Thursdays, 10 pm
Resurrecting a beloved television show is a bit like burying your cat at an ancient Indian burial ground. Sure, it comes back. But it comes back wrong.
It’s eerie. It meets your eyes with a cold empty stare. It goes through the same motions, but without a soul.
We saw it with Family Guy: A canceled show becomes a smash DVD hit among college freshmen, inspiring the FOX network toward necromancy. But Family Guy returned as a mere swarm of cutaway gags and gross-out moments, missing the old glimmers of sweetness and cleverness.
Of course, Family Guy wasn’t exactly high art to begin with. Futurama is another matter. Futurama captured the wit of The Simpsons and cranked it a thousand years into the future. The tone was even more devilishly satirical. The jokes were even smarter — or at least geekier. (Horse race announcer: “And the winner is number three, in a quantum finish.” Professor: “No fair! You changed the outcome by measuring it!”) When Futurama was canceled, we loudly cursed the names of Fox executives. When it returned in the form of four 90-minute DVD movies, we cheered — until we actually saw them. Ninety minutes is a long time, especially when so many punch lines fall flat.
And now it’s back again, in the original 22-minute episode format.
The shorter pacing helps. But the writing still has a tragic deflated quality.
Compare tonight’s premiere, where everyman Fry dates a perfect robotic replica of romantic interest Leela, with the classic Futurama episode where Fry dates a perfect robotic replica of Lucy Liu. The classic was so packed with gags and energy that any dud lines were quickly swept away. Tonight’s episodes seem sparse, almost empty. The failed jokes hang in the air sheepishly, like they’re embarrassed to be seen in public.
At its best, there are genius lines, glimpses of the Futurama of old.
But most of the dialogue has the tinny sound of Futurama fan fiction, as if the writers were mechanically working through a “successful Futurama episode” checklist.
After enough seasons, all shows — 30 Rock, The Office, and, yes, The Simpsons — eventually lose their voice. The resurrected Futurama has the feel of a show in its weary 10th season, as if it’d never been canceled: lightly amusing, but soulless.
With the introduction of The Gates, a show about gated community brimming with vampires, witches and werewolves, the brooding pointy-toothed monsters finally appear on the small screen. Who knows! Maybe in the future they’ll show up on film. (Sundays, ABC, 10 pm)

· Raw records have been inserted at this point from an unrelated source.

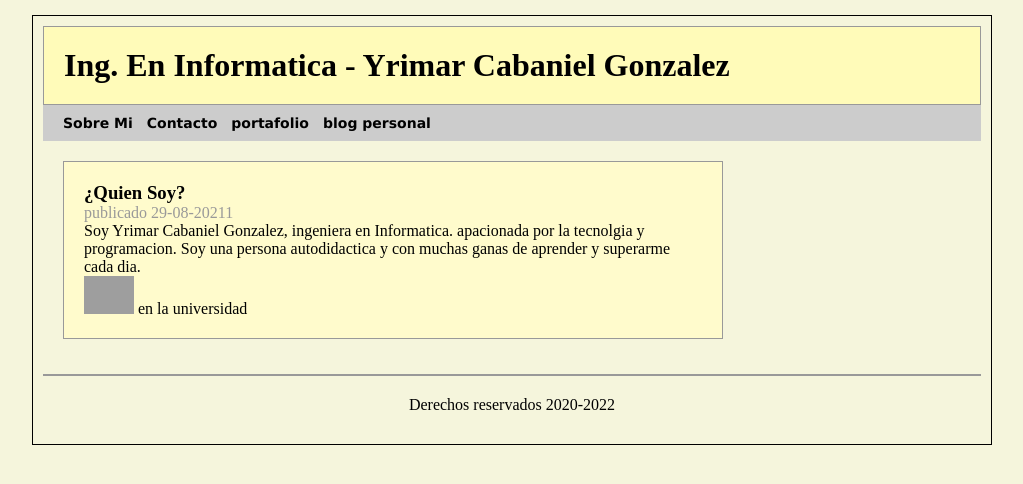
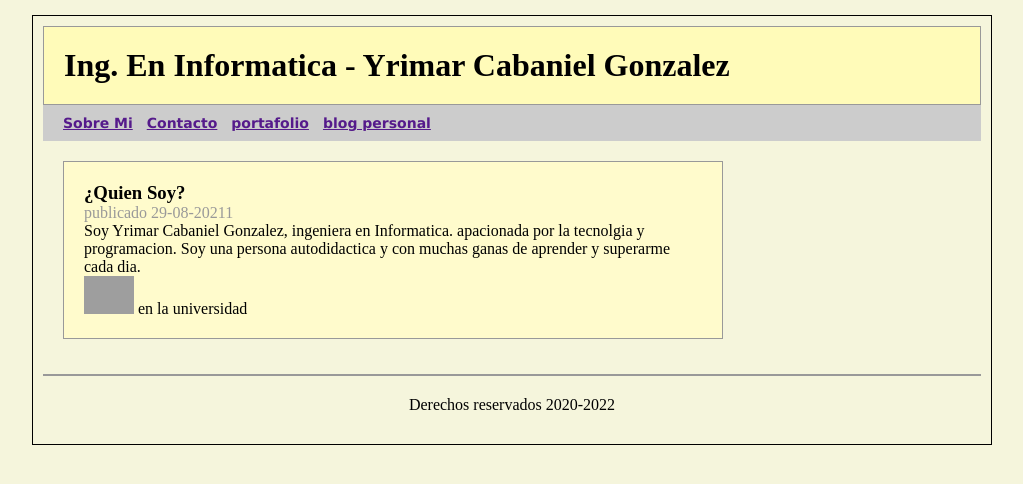
Before and after one commit to yrimar8800/yrimar8800.github.io, a plain HTML site: page index.html in a window 1280 px wide. Shown: the whole page, without its empty margins (128-1151 px from the left). Drawn offline with Linux system fonts and the light colour scheme; grey boxes are pictures that could not be loaded.

Commit message:
agrege links a la lista del menu

```diff
--- a/index.html
+++ b/index.html
@@ -15,10 +15,10 @@
 
     <nav id="menu">
         <ul>
-            <li>Sobre Mi</li>
-            <li>Contacto</li>
-            <li>portafolio</li>
-            <li>blog personal</li>
+            <li><a href="">Sobre Mi</a></li>
+            <li><a href="">Contacto</a></li>
+            <li><a href="">portafolio</a></li>
+            <li><a href="">blog personal</a></li>
         </ul>
     </nav>
 
```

People wake up in a motel and have no recollection how they got there. OK, that’s not exactly unheard of. How about this: The doors are locked, the entire town is empty and if they try to leave, implanted tranquilizers knock them out. That mysterious enough for you? (Mondays, NBC, 10 pm)
A sitcom based on the life of a stand-up comedian, played by a stand-up comedian with the same name as the character? That’ll never work. But Louis C.K.’s Louie has a much more modern documentary aesthetic than Seinfeld. (It’s only a matter of time, of course, before Dane Cook creates a sitcom on TBS using all of the Louie punch lines.) (Tuesdays, FX, 11 pm)